Exclude the pictures, and otherwise reproduce the data in full.

Data extracts section start

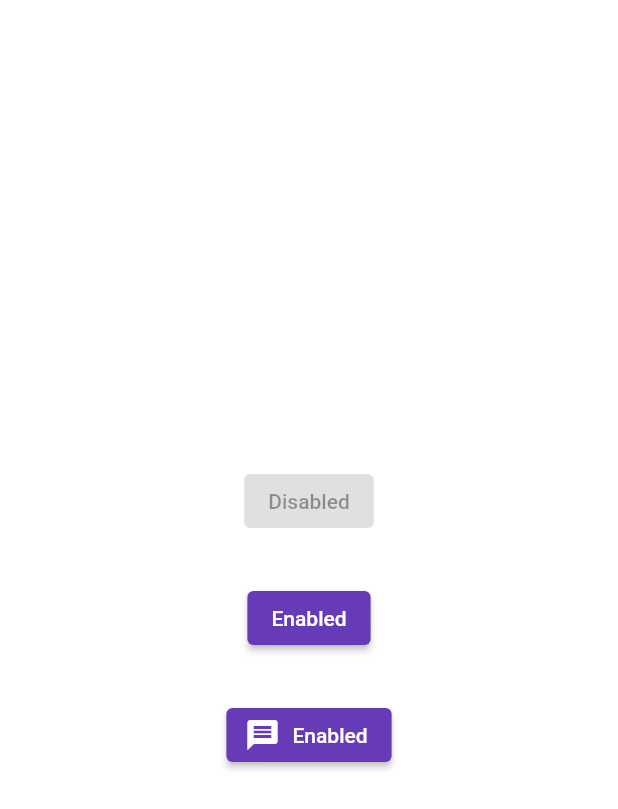
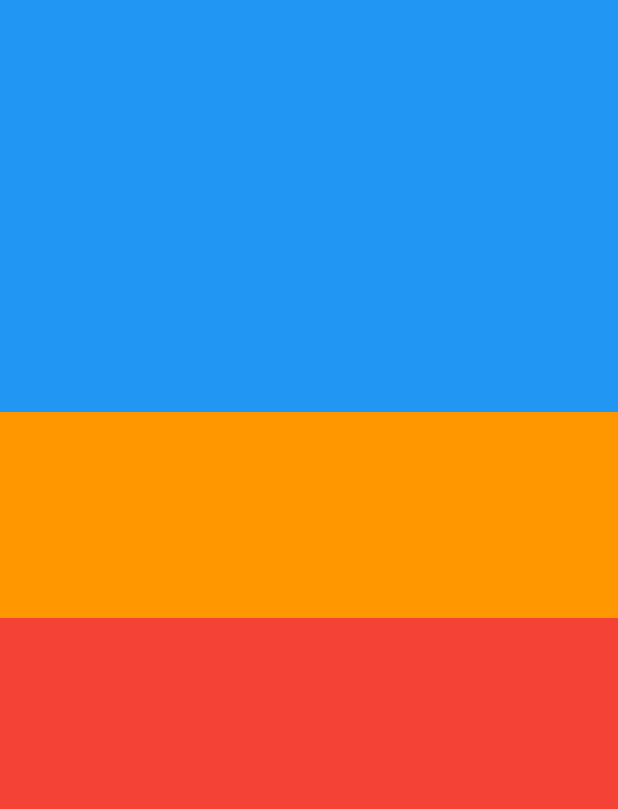
Before and after one commit to srp2210/flutter_learning, a Flutter app: the screen it shows after launch, on a phone screen of 412 x 824 dp. Shown: the top 809 px of the screen. Run offline on Flutter 3.47's test engine with Material 2 defaults, Android fonts, the phone set to English and light mode, and no system bars.

Commit message:
expanded

```diff
--- /dev/null
+++ b/flutter_widgets/lib/expanded.dart
@@ -0,0 +1,41 @@
+//!Expanded
+
+import 'package:flutter/material.dart';
+
+class ExpandedWidget extends StatefulWidget {
+  const ExpandedWidget({Key? key}) : super(key: key);
+
+  @override
+  State<ExpandedWidget> createState() => _ExpandedWidget();
+}
+
+class _ExpandedWidget extends State<ExpandedWidget> {
+  @override
+  Widget build(BuildContext context) {
+    return Column(
+      children: [
+        Expanded(
+          flex: 2,
+          child: Container(
+            color: Colors.blue,
+            height: 200,
+          ),
+        ),
+        Expanded(
+          flex: 1,
+          child: Container(
+            color: Colors.orange,
+            height: 200,
+          ),
+        ),
+        Expanded(
+          flex: 3,
+          child: Container(
+            color: Colors.red,
+            height: 200,
+          ),
+        ),
+      ],
+    );
+  }
+}
--- a/flutter_widgets/lib/main.dart
+++ b/flutter_widgets/lib/main.dart
@@ -29,6 +29,8 @@ import 'colored_box.dart';
 import 'cupertino_action_sheet_action.dart';
 import 'elevated_button.dart';
 
+import 'expanded.dart';
+
 
 
 void main() {
@@ -47,7 +49,7 @@ class MyApp extends StatelessWidget {
       theme: ThemeData(
         primarySwatch: Colors.deepPurple,
       ),
-      home: const Widget091(),
+      home: const ExpandedWidget(),
     );
   }
 }
```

Data extracts section end

▶ [Task result]:
Before and after one commit to srp2210/flutter_learning, a Flutter app: the screen it shows after launch, on a phone screen of 412 x 824 dp. Shown: the top 809 px of the screen. Run offline on Flutter 3.47's test engine with Material 2 defaults, Android fonts, the phone set to English and light mode, and no system bars.

Commit message:
expanded

```diff
--- /dev/null
+++ b/flutter_widgets/lib/expanded.dart
@@ -0,0 +1,41 @@
+//!Expanded
+
+import 'package:flutter/material.dart';
+
+class ExpandedWidget extends StatefulWidget {
+  const ExpandedWidget({Key? key}) : super(key: key);
+
+  @override
+  State<ExpandedWidget> createState() => _ExpandedWidget();
+}
+
+class _ExpandedWidget extends State<ExpandedWidget> {
+  @override
+  Widget build(BuildContext context) {
+    return Column(
+      children: [
+        Expanded(
+          flex: 2,
+          child: Container(
+            color: Colors.blue,
+            height: 200,
+          ),
+        ),
+        Expanded(
+          flex: 1,
+          child: Container(
+            color: Colors.orange,
+            height: 200,
+          ),
+        ),
+        Expanded(
+          flex: 3,
+          child: Container(
+            color: Colors.red,
+            height: 200,
+          ),
+        ),
+      ],
+    );
+  }
+}
--- a/flutter_widgets/lib/main.dart
+++ b/flutter_widgets/lib/main.dart
@@ -29,6 +29,8 @@ import 'colored_box.dart';
 import 'cupertino_action_sheet_action.dart';
 import 'elevated_button.dart';
 
+import 'expanded.dart';
+
 
 
 void main() {
@@ -47,7 +49,7 @@ class MyApp extends StatelessWidget {
       theme: ThemeData(
         primarySwatch: Colors.deepPurple,
       ),
-      home: const Widget091(),
+      home: const ExpandedWidget(),
     );
   }
 }
```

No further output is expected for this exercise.